▸ Problem to solve
Check each line of the data for "main", and copy the ones that have it.

Start of Given records

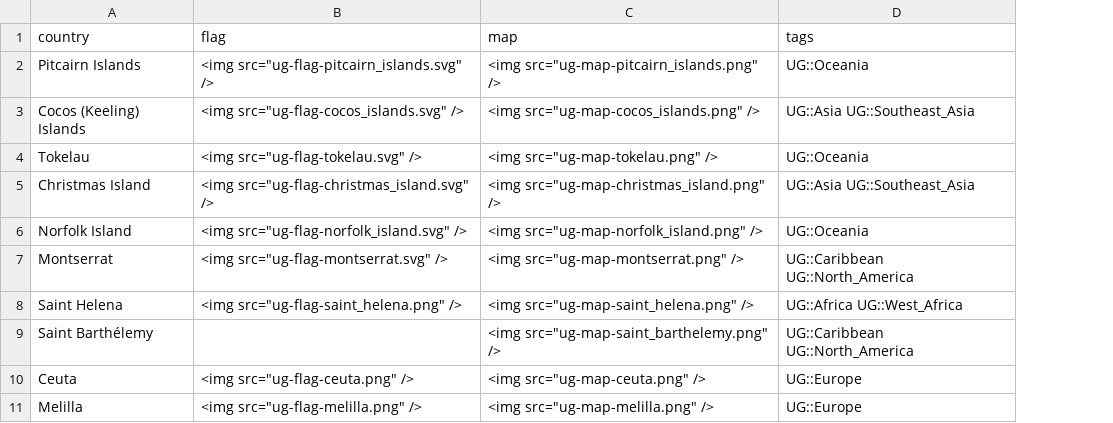
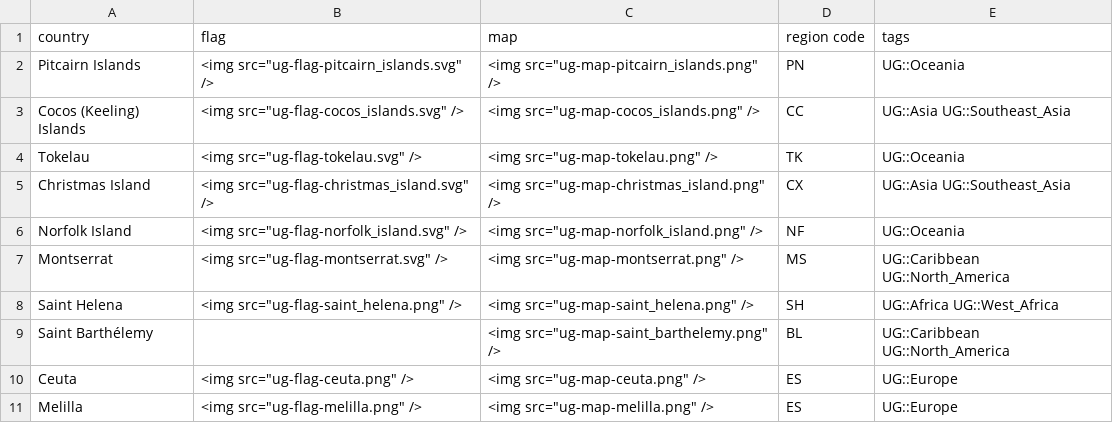
Before and after one commit to meyeringh/hardcore-geography, a CSV file: src/data/main.csv, drawn as a sheet; only a part is shown; the diff names each change by its address in the sheet, - before the commit and + after, or states it on an @@ line.

```diff
--- a/src/data/main.csv
+++ b/src/data/main.csv
+column D (region code), rows 2-11: PN | CC | TK | CX | NF | MS | SH | BL | ES | ES
```
Also changed, not shown: 10 other files.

End of Given records

▸ Response to this exercise
Before and after one commit to meyeringh/hardcore-geography, a CSV file: src/data/main.csv, drawn as a sheet; only a part is shown; the diff names each change by its address in the sheet, - before the commit and + after, or states it on an @@ line.
--- a/src/data/main.csv
+++ b/src/data/main.csv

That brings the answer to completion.